*** Opening RECORDS FOR THE EXERCISE ***

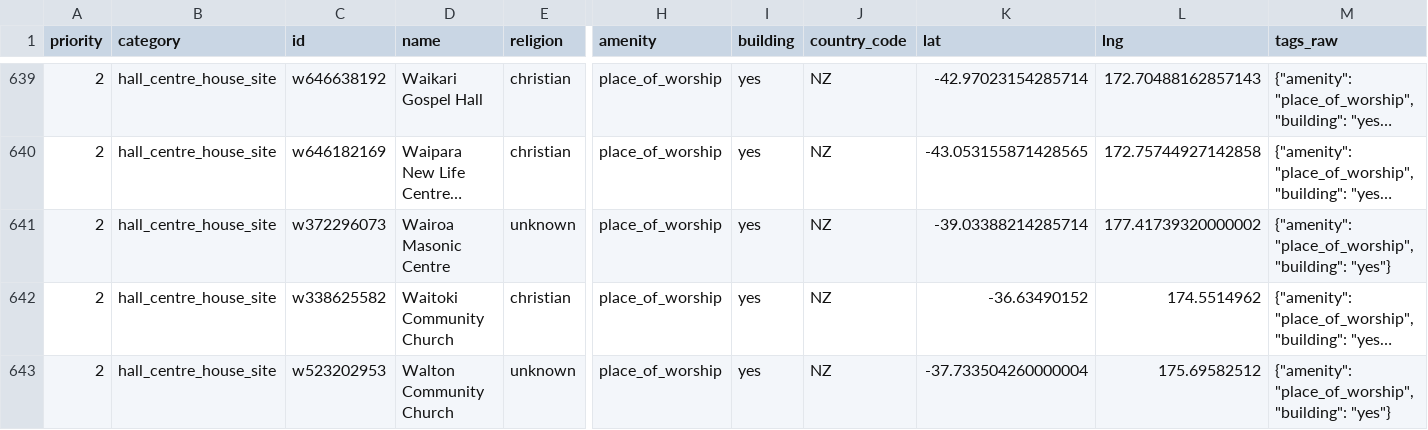
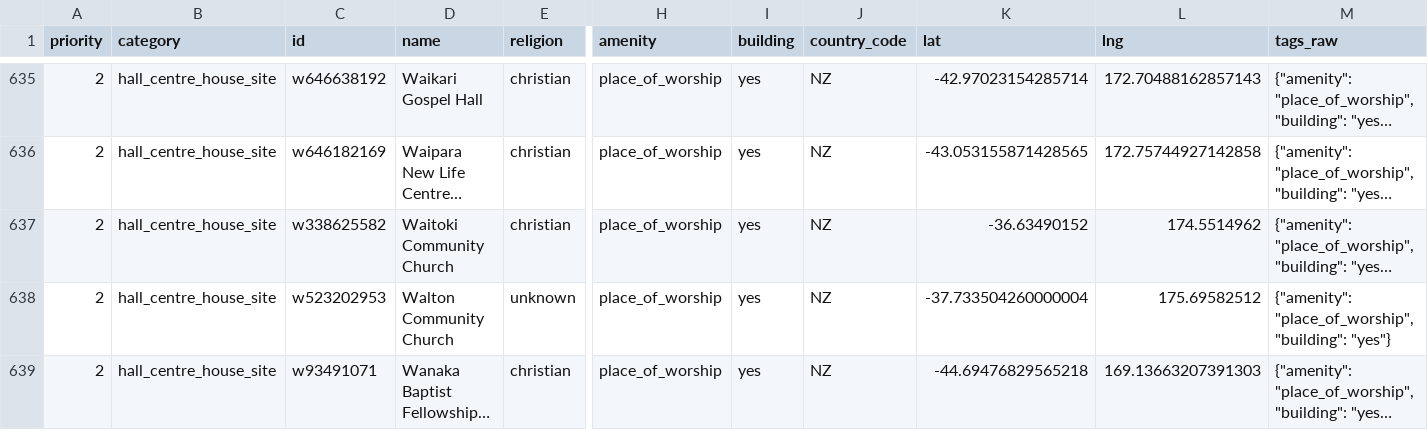
Before and after one commit to go-bayes/places-of-worship, a CSV file: docs/nz-manual-review-queue.csv, drawn as a sheet; only a part is shown, gaps mark what is left out; the shorter side is filled out with more unchanged rows; long unchanged cells end in …; rows hold the shown columns only; the diff covers the shown part only; the diff names each change by its address in the sheet, - before the commit and + after, or states it on an @@ line.

Commit message:
remove masonic centre false positives

```diff
--- a/docs/nz-manual-review-queue.csv
+++ b/docs/nz-manual-review-queue.csv
-row 641: 2 | hall_centre_house_site | w372296073 | Wairoa Masonic Centre | unknown | place_of_worship | yes | NZ | -39.03388214285714 | 177.41739320000002 | {"amenity": "place_of_worship", "building": "yes"}
```
Also changed, not shown: 6 removed rows elsewhere in this file, 5 other files.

*** Closing RECORDS FOR THE EXERCISE ***

> **EXERCISE PROMPT**
Would you write out every record word for word, leaving no picture in?

> **EXERCISE SOLUTION**
Before and after one commit to go-bayes/places-of-worship, a CSV file: docs/nz-manual-review-queue.csv, drawn as a sheet; only a part is shown, gaps mark what is left out; the shorter side is filled out with more unchanged rows; long unchanged cells end in …; rows hold the shown columns only; the diff covers the shown part only; the diff names each change by its address in the sheet, - before the commit and + after, or states it on an @@ line.

Commit message:
remove masonic centre false positives

```diff
--- a/docs/nz-manual-review-queue.csv
+++ b/docs/nz-manual-review-queue.csv
-row 641: 2 | hall_centre_house_site | w372296073 | Wairoa Masonic Centre | unknown | place_of_worship | yes | NZ | -39.03388214285714 | 177.41739320000002 | {"amenity": "place_of_worship", "building": "yes"}
```
Also changed, not shown: 6 removed rows elsewhere in this file, 5 other files.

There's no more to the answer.